$A \cdot C^\intercal = \det A \cdot I_n$

Because $A$ is invertible, $A^{-1}$ exists.

From Matrix is Invertible iff Determinant has Multiplicative Inverse, $1 / \det A$ also exists.

Therefore:

$A^{-1} = \dfrac 1 {\det A} \cdot C^\intercal$

Since by hypothesis $A \mathbf x = \mathbf b$:

$\mathbf x = A^{-1} \mathbf b$

Therefore:

$\mathbf x = \paren {\dfrac 1 {\det A} C^\intercal} \mathbf b$

For each $r, s \in \set {1, 2, \ldots, n}$, let $A_{r s}$ denote the element of $C$ whose index is $\tuple {r, s}$.

Then by the definition of transpose:

$C^\intercal = \begin {bmatrix} A_{11} & A_{21} & \dots & A_{n1} \\ A_{12} & A_{22} & \dots & A_{n2} \\ \vdots & \vdots & \ddots & \vdots \\ A_{1n} & A_{2n} & \dots & A_{nn} \end{bmatrix}$

By the definition of cofactor matrix, $A_{r s}$ is the cofactor of the element of $A$ whose index is $\tuple {r, s}$.

Let $i \in \set {1, 2, \ldots, n}$.

Then by definition of matrix product:

$\ds x_i = \dfrac 1 {\det A} \paren {\sum_{j \mathop = 1}^n A_{ji} b_j}$

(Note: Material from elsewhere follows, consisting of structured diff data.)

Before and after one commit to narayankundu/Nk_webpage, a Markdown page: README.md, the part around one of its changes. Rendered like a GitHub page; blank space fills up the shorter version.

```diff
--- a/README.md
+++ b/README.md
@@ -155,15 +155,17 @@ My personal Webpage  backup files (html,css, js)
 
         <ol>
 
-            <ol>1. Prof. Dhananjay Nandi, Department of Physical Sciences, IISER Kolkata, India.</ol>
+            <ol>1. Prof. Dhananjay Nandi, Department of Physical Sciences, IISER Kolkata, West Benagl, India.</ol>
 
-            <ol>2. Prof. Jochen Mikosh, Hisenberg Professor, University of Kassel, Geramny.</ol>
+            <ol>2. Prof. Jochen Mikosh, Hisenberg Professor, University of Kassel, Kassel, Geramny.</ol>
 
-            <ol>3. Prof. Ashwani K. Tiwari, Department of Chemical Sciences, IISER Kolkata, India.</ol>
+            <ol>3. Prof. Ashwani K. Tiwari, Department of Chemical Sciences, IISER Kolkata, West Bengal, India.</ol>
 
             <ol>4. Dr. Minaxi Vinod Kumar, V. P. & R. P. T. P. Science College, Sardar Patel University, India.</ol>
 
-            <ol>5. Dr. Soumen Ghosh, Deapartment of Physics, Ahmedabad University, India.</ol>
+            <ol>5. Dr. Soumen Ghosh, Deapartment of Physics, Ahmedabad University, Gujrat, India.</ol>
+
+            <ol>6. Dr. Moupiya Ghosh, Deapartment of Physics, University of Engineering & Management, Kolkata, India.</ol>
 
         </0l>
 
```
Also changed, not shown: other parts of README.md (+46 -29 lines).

Recall that $A_i$ is the matrix obtained from $A$ by replacing the $i$th column with $\mathbf b$.

Then if:

$A = \begin {bmatrix} a_{1,1} & a_{1,2} & \dots & a_{1,n} \\ a_{2,1} & a_{2,2} & \dots & a_{2,n} \\ \vdots & \vdots & \ddots & \vdots \\ a_{n,1} & a_{n,2} & \dots & a_{n,n} \end{bmatrix}$

then:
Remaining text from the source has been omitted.